━━ INFORMATION PROVIDED ━━
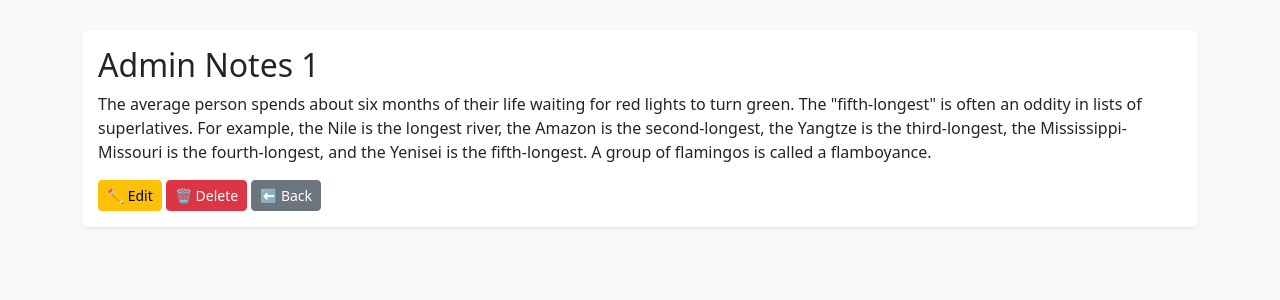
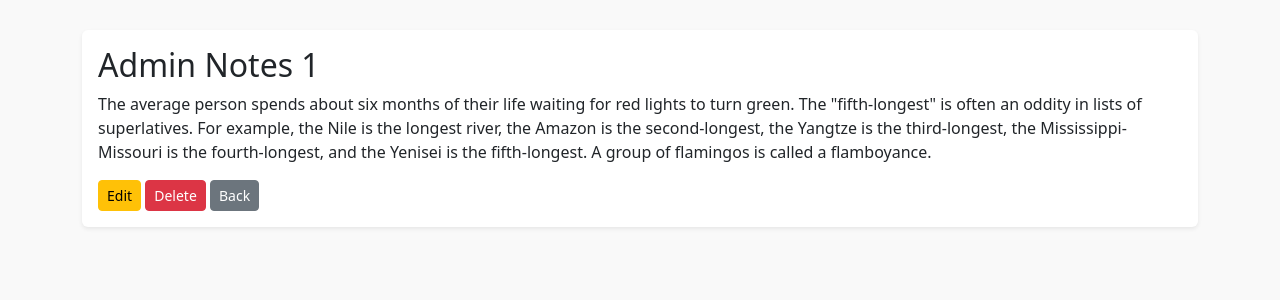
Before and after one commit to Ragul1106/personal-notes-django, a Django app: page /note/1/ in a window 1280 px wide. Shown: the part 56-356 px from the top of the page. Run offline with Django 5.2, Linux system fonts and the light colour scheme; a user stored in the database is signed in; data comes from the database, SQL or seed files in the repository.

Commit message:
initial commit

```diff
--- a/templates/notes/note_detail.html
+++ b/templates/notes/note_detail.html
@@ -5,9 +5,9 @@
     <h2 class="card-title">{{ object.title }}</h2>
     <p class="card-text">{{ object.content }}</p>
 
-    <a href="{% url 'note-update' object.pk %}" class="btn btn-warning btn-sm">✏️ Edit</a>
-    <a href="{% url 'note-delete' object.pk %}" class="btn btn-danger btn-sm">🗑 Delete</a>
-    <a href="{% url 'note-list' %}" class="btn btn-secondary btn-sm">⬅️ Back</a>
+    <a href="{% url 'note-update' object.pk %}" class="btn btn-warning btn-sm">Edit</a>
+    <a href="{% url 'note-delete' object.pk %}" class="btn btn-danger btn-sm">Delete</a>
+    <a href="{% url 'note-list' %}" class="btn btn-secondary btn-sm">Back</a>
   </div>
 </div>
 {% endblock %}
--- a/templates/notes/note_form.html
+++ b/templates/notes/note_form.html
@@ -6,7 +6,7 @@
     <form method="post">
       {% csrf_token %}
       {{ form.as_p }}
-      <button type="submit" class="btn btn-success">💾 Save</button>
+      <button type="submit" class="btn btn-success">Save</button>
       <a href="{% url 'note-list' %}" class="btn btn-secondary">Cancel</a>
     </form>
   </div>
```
━━━
━━ INFORMATION PROVIDED ━━
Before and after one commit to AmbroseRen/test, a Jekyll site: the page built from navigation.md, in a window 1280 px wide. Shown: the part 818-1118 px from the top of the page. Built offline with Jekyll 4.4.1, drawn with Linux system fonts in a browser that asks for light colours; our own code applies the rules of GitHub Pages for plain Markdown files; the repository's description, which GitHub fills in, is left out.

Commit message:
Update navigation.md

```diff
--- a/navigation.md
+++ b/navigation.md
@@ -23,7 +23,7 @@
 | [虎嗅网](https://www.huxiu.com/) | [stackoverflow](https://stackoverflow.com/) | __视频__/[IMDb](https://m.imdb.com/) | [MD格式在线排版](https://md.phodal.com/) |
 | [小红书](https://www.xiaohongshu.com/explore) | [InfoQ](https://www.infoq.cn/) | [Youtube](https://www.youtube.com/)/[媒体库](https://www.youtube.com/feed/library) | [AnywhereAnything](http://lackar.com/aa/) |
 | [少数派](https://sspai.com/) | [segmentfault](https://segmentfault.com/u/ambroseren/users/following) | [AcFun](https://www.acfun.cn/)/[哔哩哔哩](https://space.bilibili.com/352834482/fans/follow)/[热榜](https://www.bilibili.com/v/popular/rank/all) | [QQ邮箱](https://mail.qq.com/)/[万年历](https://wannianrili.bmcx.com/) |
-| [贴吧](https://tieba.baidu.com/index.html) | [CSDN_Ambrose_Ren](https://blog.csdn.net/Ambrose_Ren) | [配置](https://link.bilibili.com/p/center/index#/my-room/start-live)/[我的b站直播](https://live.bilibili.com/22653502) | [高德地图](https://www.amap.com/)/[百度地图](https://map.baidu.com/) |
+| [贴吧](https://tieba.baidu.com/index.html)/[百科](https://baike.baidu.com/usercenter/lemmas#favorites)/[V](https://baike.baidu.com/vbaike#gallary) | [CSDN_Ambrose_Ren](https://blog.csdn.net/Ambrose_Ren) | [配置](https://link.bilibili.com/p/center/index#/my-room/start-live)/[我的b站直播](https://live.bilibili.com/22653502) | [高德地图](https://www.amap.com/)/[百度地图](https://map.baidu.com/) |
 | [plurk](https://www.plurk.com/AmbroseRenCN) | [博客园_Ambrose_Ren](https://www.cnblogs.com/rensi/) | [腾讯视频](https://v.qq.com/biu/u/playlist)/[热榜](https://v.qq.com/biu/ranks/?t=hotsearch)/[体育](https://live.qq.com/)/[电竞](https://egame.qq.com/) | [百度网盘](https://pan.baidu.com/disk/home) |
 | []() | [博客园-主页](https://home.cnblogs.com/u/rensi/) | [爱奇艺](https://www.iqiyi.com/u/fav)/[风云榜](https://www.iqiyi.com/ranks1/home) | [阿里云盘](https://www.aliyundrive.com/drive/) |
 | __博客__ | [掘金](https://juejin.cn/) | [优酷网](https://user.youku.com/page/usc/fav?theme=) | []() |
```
━━━
> WHAT THE EXERCISE ASKS: Search the data for "高德地图". Copy every matching line.

> REPLY TO THE EXERCISE:
-| [贴吧](https://tieba.baidu.com/index.html) | [CSDN_Ambrose_Ren](https://blog.csdn.net/Ambrose_Ren) | [配置](https://link.bilibili.com/p/center/index#/my-room/start-live)/[我的b站直播](https://live.bilibili.com/22653502) | [高德地图](https://www.amap.com/)/[百度地图](https://map.baidu.com/) |
+| [贴吧](https://tieba.baidu.com/index.html)/[百科](https://baike.baidu.com/usercenter/lemmas#favorites)/[V](https://baike.baidu.com/vbaike#gallary) | [CSDN_Ambrose_Ren](https://blog.csdn.net/Ambrose_Ren) | [配置](https://link.bilibili.com/p/center/index#/my-room/start-live)/[我的b站直播](https://live.bilibili.com/22653502) | [高德地图](https://www.amap.com/)/[百度地图](https://map.baidu.com/) |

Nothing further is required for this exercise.